Pademelons are quite small wallabies with short tails. The compact body of this animal allows it to move through the dense rainforest understorey with incredible agility. The unique taxonomic position of these animals suggests that they probably have been the ancestors of Tree-kangaroos and Rock-wallabies a few million years ago. The Red-legged pademelon is a motley wallaby, exhibiting grey upper body, whitish underbelly as well as rufous red legs and face with a white colored band on the cheeks.
Red-legged pademelons are endemic to Australia and New Guinea (Indonesia and Papua New Guinea). In New Guinea, these animals are found throughout the southern Fly River area, where they inhabit lowland rainforests and low mixed savanna thickets near swamps. The Australian population of this species occupies the area between the tip of Cape York to the southern portion of Tamworth. Red-legged pademelons also occur in rainforests, wet sclerophyll forests, and dry vine scrub forests on the eastern coast of Australia. Southern populations of pademelon live almost exclusively at the forest edge, while northern populations may also occur in inner parts of the forest.
Red-legged pademelons are active during the daytime hours, while period of least activity is midnight as well as midday to early afternoon. They are generally solitary and tend to feed alone, but are known to form loose groups. During the night, they feed in these groups on the edge of the forest. They also socialize during the winter when sunbathing, gathering together in order to conserve heat. They usually use recesses in the ground as resting and sleeping spots.
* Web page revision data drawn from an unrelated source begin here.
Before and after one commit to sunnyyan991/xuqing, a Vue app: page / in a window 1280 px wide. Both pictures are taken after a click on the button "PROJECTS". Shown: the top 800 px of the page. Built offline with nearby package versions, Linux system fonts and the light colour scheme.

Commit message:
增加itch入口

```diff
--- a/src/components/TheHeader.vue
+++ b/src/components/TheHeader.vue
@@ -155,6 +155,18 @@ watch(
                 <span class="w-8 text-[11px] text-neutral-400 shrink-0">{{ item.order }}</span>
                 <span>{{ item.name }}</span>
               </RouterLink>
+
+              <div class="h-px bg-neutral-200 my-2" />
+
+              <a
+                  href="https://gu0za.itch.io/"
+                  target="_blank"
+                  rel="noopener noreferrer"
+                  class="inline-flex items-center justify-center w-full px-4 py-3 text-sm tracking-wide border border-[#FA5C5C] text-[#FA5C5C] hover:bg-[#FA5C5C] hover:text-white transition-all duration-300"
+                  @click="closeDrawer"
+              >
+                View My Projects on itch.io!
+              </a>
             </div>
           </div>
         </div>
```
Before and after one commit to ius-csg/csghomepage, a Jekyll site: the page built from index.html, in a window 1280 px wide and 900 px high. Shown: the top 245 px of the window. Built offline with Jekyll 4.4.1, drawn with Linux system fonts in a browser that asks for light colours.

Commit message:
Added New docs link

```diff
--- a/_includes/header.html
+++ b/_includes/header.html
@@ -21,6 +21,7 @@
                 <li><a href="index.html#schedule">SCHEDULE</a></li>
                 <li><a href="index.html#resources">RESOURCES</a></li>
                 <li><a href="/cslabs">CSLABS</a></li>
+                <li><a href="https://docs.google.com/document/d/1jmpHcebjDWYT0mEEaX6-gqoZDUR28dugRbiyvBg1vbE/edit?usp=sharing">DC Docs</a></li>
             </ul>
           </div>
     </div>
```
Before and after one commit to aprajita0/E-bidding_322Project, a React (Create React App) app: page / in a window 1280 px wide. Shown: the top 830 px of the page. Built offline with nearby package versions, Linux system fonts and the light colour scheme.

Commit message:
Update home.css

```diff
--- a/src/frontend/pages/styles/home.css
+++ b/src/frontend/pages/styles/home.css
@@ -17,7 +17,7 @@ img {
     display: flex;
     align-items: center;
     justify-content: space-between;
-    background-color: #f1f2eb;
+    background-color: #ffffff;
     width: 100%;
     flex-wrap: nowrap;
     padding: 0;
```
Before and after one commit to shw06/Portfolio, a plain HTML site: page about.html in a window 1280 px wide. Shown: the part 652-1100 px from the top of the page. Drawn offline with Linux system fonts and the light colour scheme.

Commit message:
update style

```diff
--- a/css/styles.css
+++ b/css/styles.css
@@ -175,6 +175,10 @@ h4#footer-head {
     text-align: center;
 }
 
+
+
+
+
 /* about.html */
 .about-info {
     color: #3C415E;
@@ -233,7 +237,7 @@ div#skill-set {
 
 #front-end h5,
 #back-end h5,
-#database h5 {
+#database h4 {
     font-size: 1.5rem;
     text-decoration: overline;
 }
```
Feeding groups have a dominant pademelon, which controls the feeding process and makes sure that individuals feed at an equal distance from each other (typically 30-50 meters). When a feeding group is threatened, they flee to their shelters through special paths, which they make beforehand in order to easily escape predators.
Red-legged pademelons are polygynous animals. Males fight to defend their mating rights. During these confrontations, rivals stand upright on their hind legs and hold their heads back in order to protect their eyes. Each one tries to swing its claws at the opponent and knock it down, after which the winner will kick its rival in the abdomen. Red-legged pademelons breed year-round. After a gestation period of 28 to 30 days, a single joey is born. At 22 - 26 weeks old, young begin to come out of the pouch, leaving it permanently by 26–28 weeks. Meanwhile, they still feed upon maternal milk. The mother continues to protect her offspring, teaching them foraging skills and. Then, about 66 days after they leave the pouch, young pademelons start eating food. Sexual maturity is reached at 48 weeks old in females and by 66 weeks old - in males.
Presently, there are no notable threats to the population of this species. However, pademelons in New Guinea are hunted for their meat, while the Australian population of these animals may suffer from dog attacks and fragmentation of their forest habitat.
According to IUCN, the Ref-legged pademelon is locally common and widespread throughout its range but no overall population estimate is available. Currently, this species is classified as Least Concern (LC), although its numbers are decreasing.